A preoccupation with freedom of choice is also really evident in the way that my contemporaries approach raising families, as well. That is, if they do at all. Many people cannot imagine having children because once one does, one has many less options about how to spend their time. Who wants to give up that freedom?
Going to work is a chore; it is the 9-5 grind that we are all trained to brace for and endure. One works for the weekend. Why? Because one does not choose what their daily life looks like while working. On the weekends, one has all the control they desire.
I know I myself get frustrated when my weekend is filled with obligations, and I love when I get to do my choice of activities.
So when a secular gun rights advocate is opposed to abortion, and vice versa, I truly stand astounded. When arguing on purely secular terms, and when both prioritize such freedom to choose, it makes no sense for there to be opposition. Surely both parties can agree and value the priority of choice that the other desires. After all, when someone’s choice might seem to conflict with yours, but you want to honor their difference, the first thing you say might be “it’s your choice!”
Overall when our very politically divided nation can’t find anything to agree on, it’s important to fight and find common ground, or at the very least create it. What better ground than this?

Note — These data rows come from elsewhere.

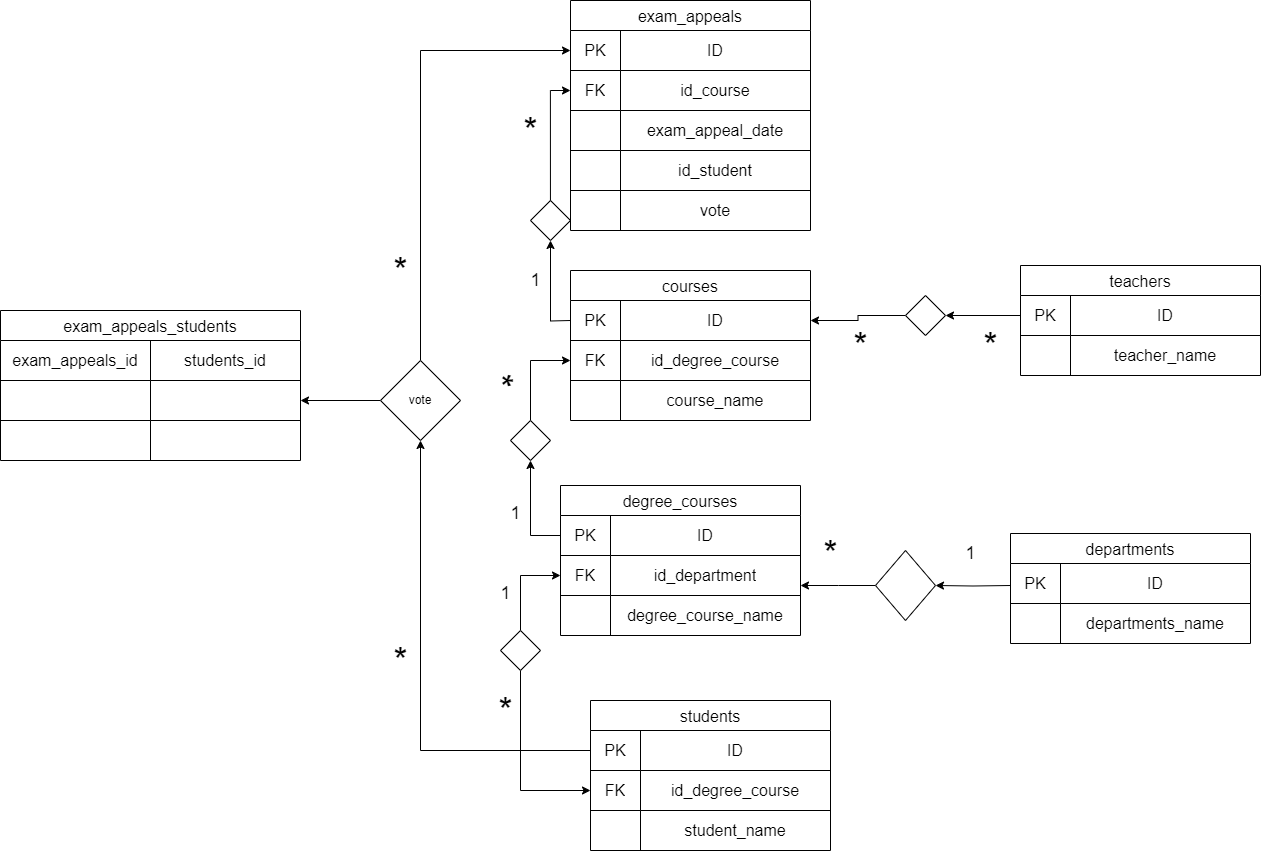
Earlier version of the draw.io export db-university.png (claudiopatti/db-university). Source tidied: cells renumbered, new cells last; positions are measured from the earlier drawing's top-left corner, leaving out a move shared by most shapes.
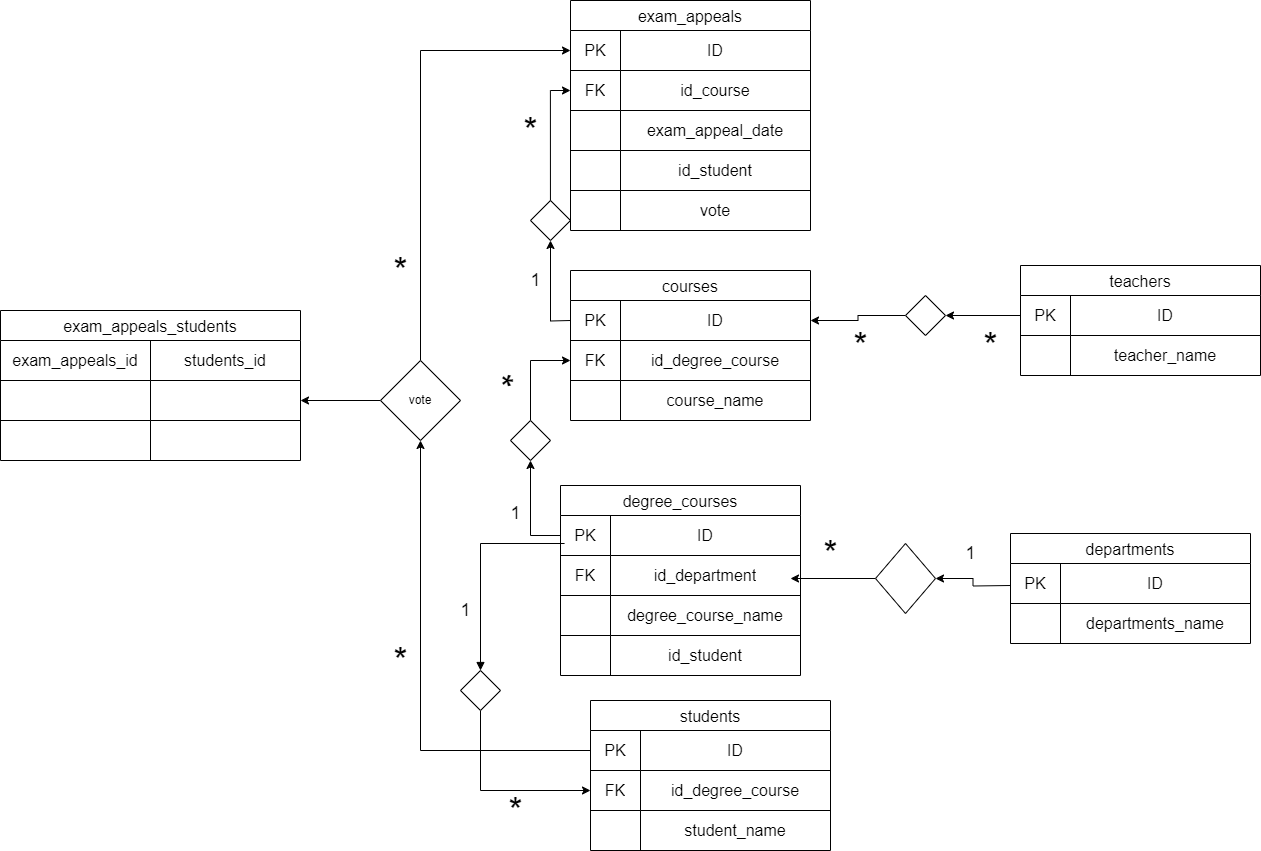
Above is the later version.

Change to the diagram source:
```diff
@@ -2,13 +2,13 @@
   <root>
     <mxCell id="0" />
     <mxCell id="1" parent="0" />
-    <mxCell id="2" style="edgeStyle=orthogonalEdgeStyle;rounded=0;jettySize=auto;html=1;exitX=0;exitY=0.5;exitDx=0;exitDy=0;entryX=1;entryY=0.5;entryDx=0;entryDy=0;" parent="1" edge="1" source="3">
+    <mxCell id="2" style="edgeStyle=orthogonalEdgeStyle;rounded=0;jettySize=auto;html=1;exitX=0;exitY=0.5;exitDx=0;exitDy=0;" parent="1" edge="1" source="3">
       <mxGeometry relative="1" as="geometry">
-        <mxPoint x="800" y="585" as="targetPoint" />
+        <mxPoint x="790" y="578" as="targetPoint" />
       </mxGeometry>
     </mxCell>
     <mxCell id="3" style="rhombus;whiteSpace=wrap;html=1;" parent="1" vertex="1">
-      <mxGeometry x="875" y="550" width="60" height="70" as="geometry" />
+      <mxGeometry x="875" y="543" width="60" height="70" as="geometry" />
     </mxCell>
     <mxCell id="4" value="&lt;font style=&quot;font-size: 18px;&quot;&gt;1&lt;/font&gt;" style="text;html=1;align=center;verticalAlign=middle;strokeColor=none;fillColor=none;" parent="1" vertex="1">
       <mxGeometry x="955" y="533" width="30" height="40" as="geometry" />
@@ -65,19 +65,13 @@
     <mxCell id="18" style="edgeStyle=orthogonalEdgeStyle;rounded=0;jettySize=auto;html=1;exitX=0.5;exitY=1;exitDx=0;exitDy=0;entryX=0;entryY=0.5;entryDx=0;entryDy=0;" parent="1" edge="1" source="20" target="97">
       <mxGeometry relative="1" as="geometry" />
     </mxCell>
-    <mxCell id="19" style="edgeStyle=orthogonalEdgeStyle;rounded=0;jettySize=auto;html=1;exitX=0.5;exitY=0;exitDx=0;exitDy=0;entryX=0;entryY=0.5;entryDx=0;entryDy=0;" parent="1" edge="1" source="20" target="85">
-      <mxGeometry relative="1" as="geometry" />
-    </mxCell>
     <mxCell id="20" style="rhombus;whiteSpace=wrap;html=1;" parent="1" vertex="1">
-      <mxGeometry x="500" y="630" width="40" height="40" as="geometry" />
+      <mxGeometry x="460" y="670" width="40" height="40" as="geometry" />
     </mxCell>
     <mxCell id="21" value="&lt;font style=&quot;font-size: 18px;&quot;&gt;1&lt;/font&gt;" style="text;html=1;align=center;verticalAlign=middle;strokeColor=none;fillColor=none;" parent="1" vertex="1">
-      <mxGeometry x="490" y="573" width="30" height="40" as="geometry" />
+      <mxGeometry x="450" y="590" width="30" height="40" as="geometry" />
     </mxCell>
-    <mxCell id="22" value="&lt;font style=&quot;font-size: 36px;&quot;&gt;*&lt;/font&gt;" style="text;html=1;align=center;verticalAlign=middle;strokeColor=none;fillColor=none;" parent="1" vertex="1">
-      <mxGeometry x="485" y="680" width="40" height="60" as="geometry" />
-    </mxCell>
-    <mxCell id="23" style="edgeStyle=orthogonalEdgeStyle;rounded=0;jettySize=auto;html=1;exitX=0;exitY=0.5;exitDx=0;exitDy=0;" parent="1" edge="1" source="94" target="26">
+    <mxCell id="23" style="edgeStyle=orthogonalEdgeStyle;rounded=0;jettySize=auto;html=1;exitX=0;exitY=0.5;exitDx=0;exitDy=0;endArrow=classic;endFill=1;" parent="1" edge="1" source="94" target="26">
       <mxGeometry relative="1" as="geometry" />
     </mxCell>
     <mxCell id="24" style="edgeStyle=orthogonalEdgeStyle;rounded=0;jettySize=auto;html=1;" parent="1" edge="1" source="26">
@@ -256,7 +250,7 @@
       <mxGeometry x="50" width="190" height="40" as="geometry" />
     </mxCell>
     <mxCell id="81" value="degree_courses" style="shape=table;startSize=30;strokeColor=default;fontSize=16;" parent="1" vertex="1">
-      <mxGeometry x="560" y="485" width="240" height="150" as="geometry" />
+      <mxGeometry x="560" y="485" width="240" height="190" as="geometry" />
     </mxCell>
     <mxCell id="82" style="shape=tableRow;horizontal=0;startSize=0;swimlaneHead=0;swimlaneBody=0;strokeColor=inherit;top=0;left=0;bottom=0;right=0;fillColor=none;points=[[0,0.5],[1,0.5]];portConstraint=eastwest;fontSize=16;" parent="81" vertex="1">
       <mxGeometry y="30" width="240" height="40" as="geometry" />
@@ -285,6 +279,15 @@
     <mxCell id="90" value="degree_course_name" style="shape=partialRectangle;html=1;whiteSpace=wrap;strokeColor=inherit;overflow=hidden;fillColor=none;top=0;left=0;bottom=0;right=0;fontSize=16;" parent="88" vertex="1">
       <mxGeometry x="50" width="190" height="40" as="geometry" />
     </mxCell>
+    <mxCell id="103" style="shape=tableRow;horizontal=0;startSize=0;swimlaneHead=0;swimlaneBody=0;strokeColor=inherit;top=0;left=0;bottom=0;right=0;fillColor=none;fontSize=16;" parent="81" vertex="1">
+      <mxGeometry y="150" width="240" height="40" as="geometry" />
+    </mxCell>
+    <mxCell id="104" style="shape=partialRectangle;html=1;whiteSpace=wrap;strokeColor=inherit;overflow=hidden;fillColor=none;top=0;left=0;bottom=0;right=0;fontSize=16;" parent="103" vertex="1">
+      <mxGeometry width="50" height="40" as="geometry" />
+    </mxCell>
+    <mxCell id="105" value="id_student" style="shape=partialRectangle;html=1;whiteSpace=wrap;strokeColor=inherit;overflow=hidden;fillColor=none;top=0;left=0;bottom=0;right=0;fontSize=16;" parent="103" vertex="1">
+      <mxGeometry x="50" width="190" height="40" as="geometry" />
+    </mxCell>
     <mxCell id="91" style="edgeStyle=orthogonalEdgeStyle;rounded=0;jettySize=auto;html=1;exitX=0;exitY=0.5;exitDx=0;exitDy=0;entryX=0.5;entryY=1;entryDx=0;entryDy=0;" parent="1" edge="1" source="82" target="7">
       <mxGeometry relative="1" as="geometry" />
     </mxCell>
@@ -321,5 +324,11 @@
     <mxCell id="102" value="student_name" style="shape=partialRectangle;html=1;whiteSpace=wrap;strokeColor=inherit;overflow=hidden;fillColor=none;top=0;left=0;bottom=0;right=0;fontSize=16;" parent="100" vertex="1">
       <mxGeometry x="50" width="190" height="40" as="geometry" />
     </mxCell>
+    <mxCell id="22" value="&lt;font style=&quot;font-size: 36px;&quot;&gt;*&lt;/font&gt;" style="text;html=1;align=center;verticalAlign=middle;strokeColor=none;fillColor=none;" parent="1" vertex="1">
+      <mxGeometry x="495" y="780" width="40" height="60" as="geometry" />
+    </mxCell>
+    <mxCell id="106" style="edgeStyle=orthogonalEdgeStyle;rounded=0;jettySize=auto;html=1;entryX=0.017;entryY=0.7;entryDx=0;entryDy=0;entryPerimeter=0;endArrow=none;endFill=0;startArrow=block;startFill=1;" parent="1" edge="1" source="20" target="82">
+      <mxGeometry relative="1" as="geometry" />
+    </mxCell>
   </root>
 </mxGraphModel>
```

This is only the beginning, though.
As Bishop Barron illustrates, Freedom of Choice is something of an illusion. The appearance goes something like this:
- Pleasurable activities make me happy.
- The more good activities I do, the more happy I am.
- I have to choose activities to do them.
- Therefore: I should choose as many of my activities as possible.
Everyone knows, though, that having a lot of choices to make is often burdensome. In fact what Bishop Barron might point out is that when one is consumed with prioritizing a freedom of choice, one becomes a slave to their choices. Time has to be spent, effort has to be made, and consequences must be faced, all to prioritize a freedom of choice.
Counter to Freedom of Choice, as I have said, is Freedom for Excellence. By appealing to a higher or more external authority to determine what is or isn’t appropriate, correct, or quotidian, one is more truly free to excel at what is presented to them. Bishop Barron’s classic examples of two people who have done this are Shakespeare and Michael Jordan. Both have found excellence and goodness not because they made all the right choices from scratch, but because they stuck to all of the rules (of the English language and of basketball, respectively), and made artistic choices within the proper confines of them. This is the true mark of their excellence : that they stuck to the rules.
Some see the Catholic Church’s depth of regulation as an obstacle to happiness, but the reality is that it is actually essential to any chance of lasting goodness.